THE PROBLEM »
Where the data below shows a picture, leave that picture out and copy the rest exactly.
===============
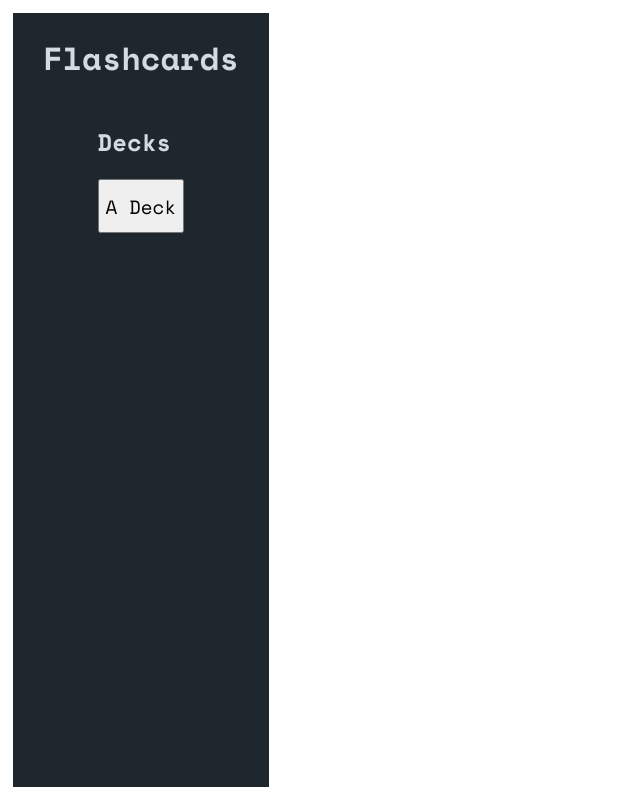
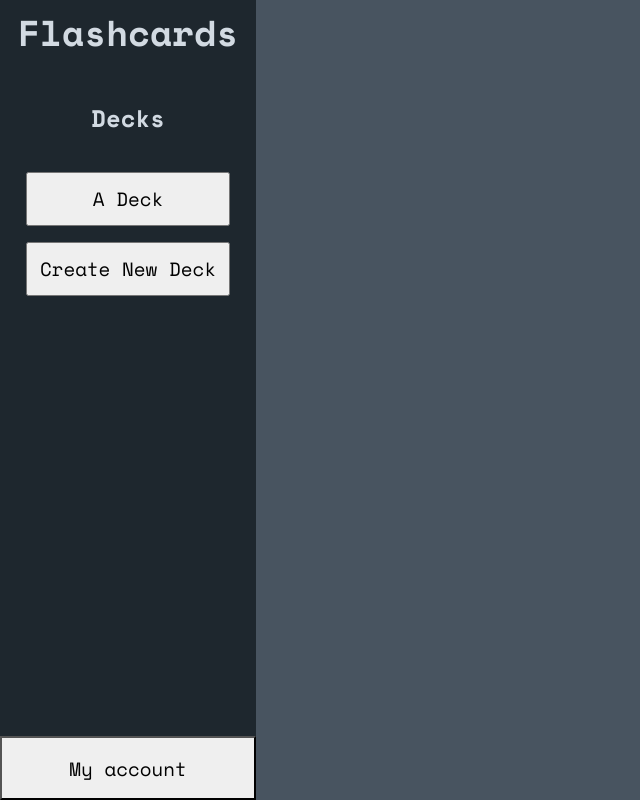
Before and after one commit to Aydanjb/SDEV265-Brown-Team, a Django app: page / in a window 1280 px wide. Shown: the whole page, without its empty margins (0-640 px from the left). Run offline with Django 5.2, Linux system fonts and the light colour scheme.

Commit message:
updated sidebar layout

```diff
--- a/brownapp/flashcards/static/flashcards/styles/style.css
+++ b/brownapp/flashcards/static/flashcards/styles/style.css
@@ -1,8 +1,13 @@
+body {
+    margin: 0;
+    background-color: #485460;
+}
+
 .sidebar {
     position: fixed;
-    left: 1vw;
-    top: 1vw;
-    height: calc(100% - 2vw);
+    top: 0;
+    left: 0;
+    height: 100%;
     width: 256px;
     min-width: 80px;
     background: #1e272e;
@@ -15,13 +20,62 @@
     overflow: hidden;
 }
 
-button.deck {
+.sidebar-header {
+    display: flex;
+    align-items: center;
+    justify-content: center;
+    height: 64px;
+    width: 100%;
+    color: #d2dae2;
+    font-size: 1.5rem;
+    font-weight: 600;
+}
+
+.decks {
+    display: flex;
+    flex-direction: column;
+    align-items: center;
+    flex-grow: 1;
+    justify-content: flex-start;
+    width: 80%;
+    padding: 1rem 0;
+    gap: 1rem;
+}
+
+.sidebar-footer {
+    display: flex;
+    align-items: center;
+    justify-content: center;
+    height: 64px;
+    width: 100%;
+    color: #d2dae2;
+    font-size: 1.5rem;
+    font-weight: 600;
+}
+
+button.deck, #createDeck{
     position: relative;
     height: 54px;
     min-width: 3rem;
+    width: 100%;
     display: flex;
     align-items: center;
+    justify-content: center;
     cursor: pointer;
     font-family: 'Space Mono', monospace;
     font-size: 1.2rem;
 }
+
+#account {
+    position: absolute;
+    bottom: 0;
+    width: 100%;
+    height: 64px;
+    display: flex;
+    align-items: center;
+    justify-content: center;
+    cursor: pointer;
+    font-family: 'Space Mono', monospace;
+    font-size: 1.2rem;
+    border-radius: 0%;
+}
--- a/brownapp/flashcards/templates/flashcards/base.html
+++ b/brownapp/flashcards/templates/flashcards/base.html
@@ -11,13 +11,17 @@
 </head>
 
 <body>
-    <div class="sidebar">
-        <div "sidebar-header">
+    <nav class="sidebar">
+        <div class="sidebar-header">
             <h1>Flashcards</h1>
         </div>
         <div class="decks">
             <h2>Decks</h3>
             <button type="button" class="deck">A Deck</button>
+            <button type="button" id="createDeck">Create New Deck</button>
+        </div>
+        <div class="sidebar-footer">
+            <button type="button" id="account">My account</button>
         </div>
     </div>
     <main>
```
===============
ANSWER BOX »
Before and after one commit to Aydanjb/SDEV265-Brown-Team, a Django app: page / in a window 1280 px wide. Shown: the whole page, without its empty margins (0-640 px from the left). Run offline with Django 5.2, Linux system fonts and the light colour scheme.

Commit message:
updated sidebar layout

```diff
--- a/brownapp/flashcards/static/flashcards/styles/style.css
+++ b/brownapp/flashcards/static/flashcards/styles/style.css
@@ -1,8 +1,13 @@
+body {
+    margin: 0;
+    background-color: #485460;
+}
+
 .sidebar {
     position: fixed;
-    left: 1vw;
-    top: 1vw;
-    height: calc(100% - 2vw);
+    top: 0;
+    left: 0;
+    height: 100%;
     width: 256px;
     min-width: 80px;
     background: #1e272e;
@@ -15,13 +20,62 @@
     overflow: hidden;
 }
 
-button.deck {
+.sidebar-header {
+    display: flex;
+    align-items: center;
+    justify-content: center;
+    height: 64px;
+    width: 100%;
+    color: #d2dae2;
+    font-size: 1.5rem;
+    font-weight: 600;
+}
+
+.decks {
+    display: flex;
+    flex-direction: column;
+    align-items: center;
+    flex-grow: 1;
+    justify-content: flex-start;
+    width: 80%;
+    padding: 1rem 0;
+    gap: 1rem;
+}
+
+.sidebar-footer {
+    display: flex;
+    align-items: center;
+    justify-content: center;
+    height: 64px;
+    width: 100%;
+    color: #d2dae2;
+    font-size: 1.5rem;
+    font-weight: 600;
+}
+
+button.deck, #createDeck{
     position: relative;
     height: 54px;
     min-width: 3rem;
+    width: 100%;
     display: flex;
     align-items: center;
+    justify-content: center;
     cursor: pointer;
     font-family: 'Space Mono', monospace;
     font-size: 1.2rem;
 }
+
+#account {
+    position: absolute;
+    bottom: 0;
+    width: 100%;
+    height: 64px;
+    display: flex;
+    align-items: center;
+    justify-content: center;
+    cursor: pointer;
+    font-family: 'Space Mono', monospace;
+    font-size: 1.2rem;
+    border-radius: 0%;
+}
--- a/brownapp/flashcards/templates/flashcards/base.html
+++ b/brownapp/flashcards/templates/flashcards/base.html
@@ -11,13 +11,17 @@
 </head>
 
 <body>
-    <div class="sidebar">
-        <div "sidebar-header">
+    <nav class="sidebar">
+        <div class="sidebar-header">
             <h1>Flashcards</h1>
         </div>
         <div class="decks">
             <h2>Decks</h3>
             <button type="button" class="deck">A Deck</button>
+            <button type="button" id="createDeck">Create New Deck</button>
+        </div>
+        <div class="sidebar-footer">
+            <button type="button" id="account">My account</button>
         </div>
     </div>
     <main>
```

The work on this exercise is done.